District Court allows prerecorded-voice-based claims to proceed
On March 23, the U.S. District Court for the Western District of New York partially granted a defendant debt collector’s motion for summary judgment in an action concerning the alleged use of an automated telephone dialing system (autodialer) to collect unpaid medical debt. Plaintiff claimed the defendant repeatedly called his cell phone using an autodialer and left messages using a prerecorded voice message even after he asked the defendant to stop. These actions, the plaintiff said, violated the FDCPA and the TCPA. In partially granting the defendant’s motion for summary judgment, the court found that the plaintiff’s TCPA claims concerning the alleged use of an autodialer were “no longer viable” following the U.S. Supreme Court’s ruling in Facebook v. Duguid (covered by a Special Alert), which narrowed the definition of autodialer under the TCPA, resulting in the law only covering equipment that generates numbers randomly and sequentially.

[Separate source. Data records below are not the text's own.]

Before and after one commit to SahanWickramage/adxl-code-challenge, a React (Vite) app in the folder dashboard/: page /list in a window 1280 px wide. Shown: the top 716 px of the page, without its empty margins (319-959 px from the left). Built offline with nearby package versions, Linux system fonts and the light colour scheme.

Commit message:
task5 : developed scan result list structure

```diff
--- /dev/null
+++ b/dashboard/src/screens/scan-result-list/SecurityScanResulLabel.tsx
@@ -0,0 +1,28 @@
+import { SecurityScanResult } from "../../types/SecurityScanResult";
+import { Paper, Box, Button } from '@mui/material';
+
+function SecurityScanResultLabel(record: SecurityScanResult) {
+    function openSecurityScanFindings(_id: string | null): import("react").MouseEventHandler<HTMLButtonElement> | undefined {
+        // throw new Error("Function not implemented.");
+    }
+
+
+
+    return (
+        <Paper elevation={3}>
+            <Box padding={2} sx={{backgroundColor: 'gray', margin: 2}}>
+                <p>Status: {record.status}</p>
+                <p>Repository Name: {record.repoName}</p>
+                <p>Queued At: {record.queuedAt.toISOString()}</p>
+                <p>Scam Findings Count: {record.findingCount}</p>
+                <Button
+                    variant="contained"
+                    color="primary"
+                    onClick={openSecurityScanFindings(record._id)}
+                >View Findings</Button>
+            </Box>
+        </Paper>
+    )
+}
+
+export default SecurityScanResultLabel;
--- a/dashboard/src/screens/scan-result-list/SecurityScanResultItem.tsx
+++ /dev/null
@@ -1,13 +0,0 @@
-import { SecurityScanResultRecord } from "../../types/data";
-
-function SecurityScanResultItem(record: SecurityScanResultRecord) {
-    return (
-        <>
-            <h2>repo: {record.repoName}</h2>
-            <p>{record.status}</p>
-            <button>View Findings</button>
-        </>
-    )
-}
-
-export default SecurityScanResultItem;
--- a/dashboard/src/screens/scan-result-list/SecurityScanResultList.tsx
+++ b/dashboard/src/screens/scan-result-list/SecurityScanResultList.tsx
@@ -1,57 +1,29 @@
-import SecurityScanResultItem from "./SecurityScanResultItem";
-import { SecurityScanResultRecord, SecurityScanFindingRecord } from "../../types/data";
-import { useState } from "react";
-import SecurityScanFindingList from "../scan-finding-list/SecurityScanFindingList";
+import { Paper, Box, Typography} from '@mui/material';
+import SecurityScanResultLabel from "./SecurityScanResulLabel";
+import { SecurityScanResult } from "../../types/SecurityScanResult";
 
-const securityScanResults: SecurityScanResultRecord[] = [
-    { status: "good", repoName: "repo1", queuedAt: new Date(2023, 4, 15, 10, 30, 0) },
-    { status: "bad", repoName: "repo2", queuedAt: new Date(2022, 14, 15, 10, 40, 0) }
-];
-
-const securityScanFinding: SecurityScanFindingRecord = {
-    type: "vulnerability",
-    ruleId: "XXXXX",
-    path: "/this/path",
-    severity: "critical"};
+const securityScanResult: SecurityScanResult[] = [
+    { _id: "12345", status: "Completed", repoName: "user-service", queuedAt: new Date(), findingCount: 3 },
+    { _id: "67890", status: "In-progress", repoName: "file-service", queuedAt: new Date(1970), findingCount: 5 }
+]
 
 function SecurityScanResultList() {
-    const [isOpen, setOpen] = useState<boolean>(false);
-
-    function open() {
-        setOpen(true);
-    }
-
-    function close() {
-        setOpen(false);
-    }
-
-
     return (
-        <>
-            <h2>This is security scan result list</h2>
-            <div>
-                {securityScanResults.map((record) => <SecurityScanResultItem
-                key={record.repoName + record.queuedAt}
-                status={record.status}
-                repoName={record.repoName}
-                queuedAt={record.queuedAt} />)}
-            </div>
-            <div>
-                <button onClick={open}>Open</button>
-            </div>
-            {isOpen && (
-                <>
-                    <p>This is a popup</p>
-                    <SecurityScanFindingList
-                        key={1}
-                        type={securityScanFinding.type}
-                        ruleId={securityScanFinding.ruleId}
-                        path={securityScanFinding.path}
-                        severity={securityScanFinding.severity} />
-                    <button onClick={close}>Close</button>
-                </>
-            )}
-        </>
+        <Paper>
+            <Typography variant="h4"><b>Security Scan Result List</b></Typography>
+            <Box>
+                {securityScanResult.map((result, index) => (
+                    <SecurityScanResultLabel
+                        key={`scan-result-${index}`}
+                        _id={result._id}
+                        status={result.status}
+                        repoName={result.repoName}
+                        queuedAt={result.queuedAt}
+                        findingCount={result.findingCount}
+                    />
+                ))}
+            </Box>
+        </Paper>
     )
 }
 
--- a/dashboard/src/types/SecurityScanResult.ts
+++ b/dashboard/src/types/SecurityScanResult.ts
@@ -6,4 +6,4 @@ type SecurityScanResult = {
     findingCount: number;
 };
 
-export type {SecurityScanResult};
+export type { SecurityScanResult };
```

Although both parties agreed that the Facebook decision does not affect plaintiff’s prerecorded-voice-based-claims (which are distinct from claims based on the use of an autodialer), the parties disputed how the defendant came to possess the plaintiff’s cell phone number. The defendant maintained that the hospital that treated the plaintiff provided the cell phone number; however, the plaintiff contended that he did not recall providing his number to the hospital. The court reviewed, among other things, whether the plaintiff expressly consented to receiving calls—prerecorded or not. Under the TCPA, “[p]roviding one’s phone number to an entity constitutes consent for that entity to use the number to collect a debt, so long as ‘such number was provided during the transaction that resulted in the debt [being] owed,’” the court explained, adding that the burden is on the defendant to demonstrate that the plaintiff consented to receiving the calls that allegedly used a prerecorded voice.
A purported hospital intake form submitted by the defendant that included the plaintiff’s cell phone number did not indicate that “it was filled out by, or includes information provided only by, [the plaintiff],” the court said, also writing that “this document merely demonstrates that whenever the document was typed, [the hospital] had [plaintiff’s] phone number from some source.” This is not sufficient to indicate that the plaintiff consented to be contacted, the court ruled, holding that the defendant was not entitled to summary judgment based on its express consent affirmative defense. As a result, the court allowed the prerecorded-voice-based-claims to proceed to trial.